→ **Exercise requirements**
When you have gone through the records below, state only how many lines include the word "cells".
- - - - - - -
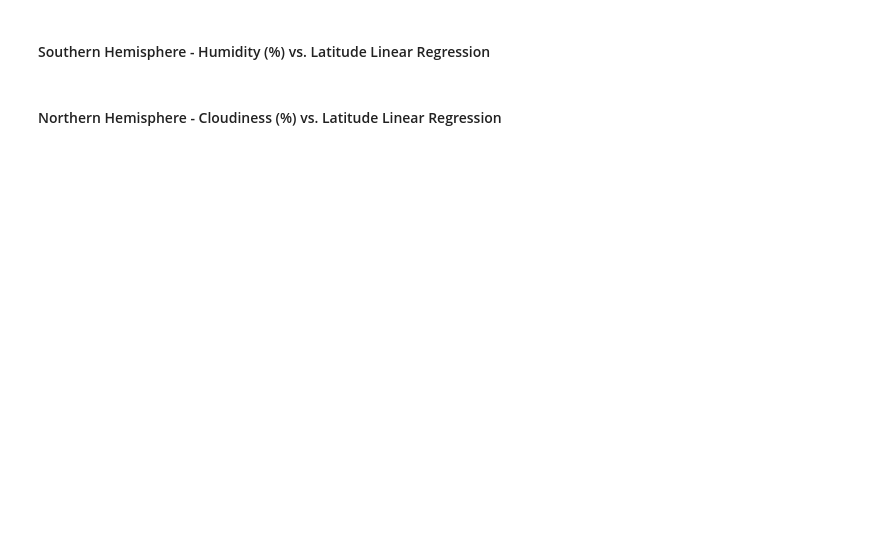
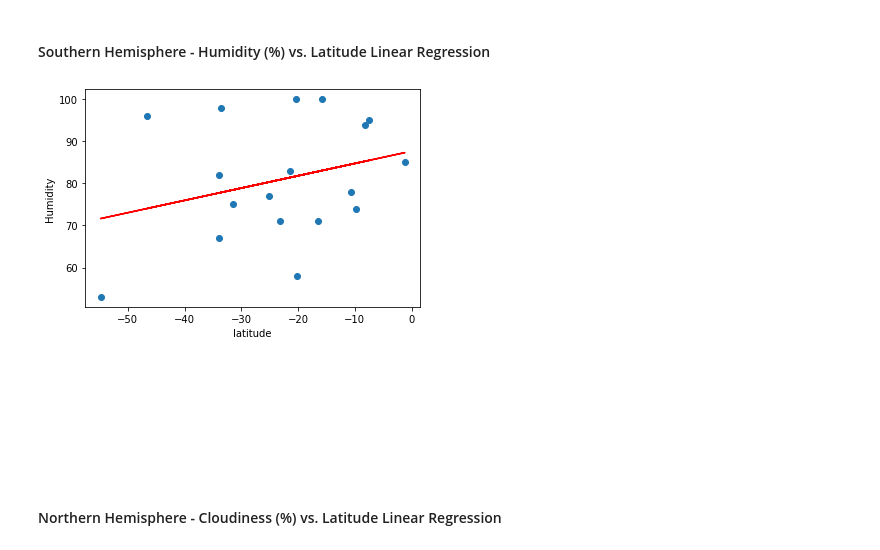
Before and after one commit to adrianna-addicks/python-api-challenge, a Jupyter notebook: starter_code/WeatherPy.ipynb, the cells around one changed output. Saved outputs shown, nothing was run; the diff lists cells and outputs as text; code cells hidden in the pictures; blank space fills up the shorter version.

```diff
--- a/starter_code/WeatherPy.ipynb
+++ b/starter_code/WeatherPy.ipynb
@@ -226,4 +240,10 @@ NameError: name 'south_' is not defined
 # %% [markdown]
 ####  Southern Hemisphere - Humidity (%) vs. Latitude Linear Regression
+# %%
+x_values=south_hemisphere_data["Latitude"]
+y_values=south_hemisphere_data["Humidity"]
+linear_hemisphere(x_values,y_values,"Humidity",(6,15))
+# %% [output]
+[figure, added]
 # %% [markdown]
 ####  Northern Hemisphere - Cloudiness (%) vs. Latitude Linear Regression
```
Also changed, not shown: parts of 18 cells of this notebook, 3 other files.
- - - - - - -
→ **The answer**
2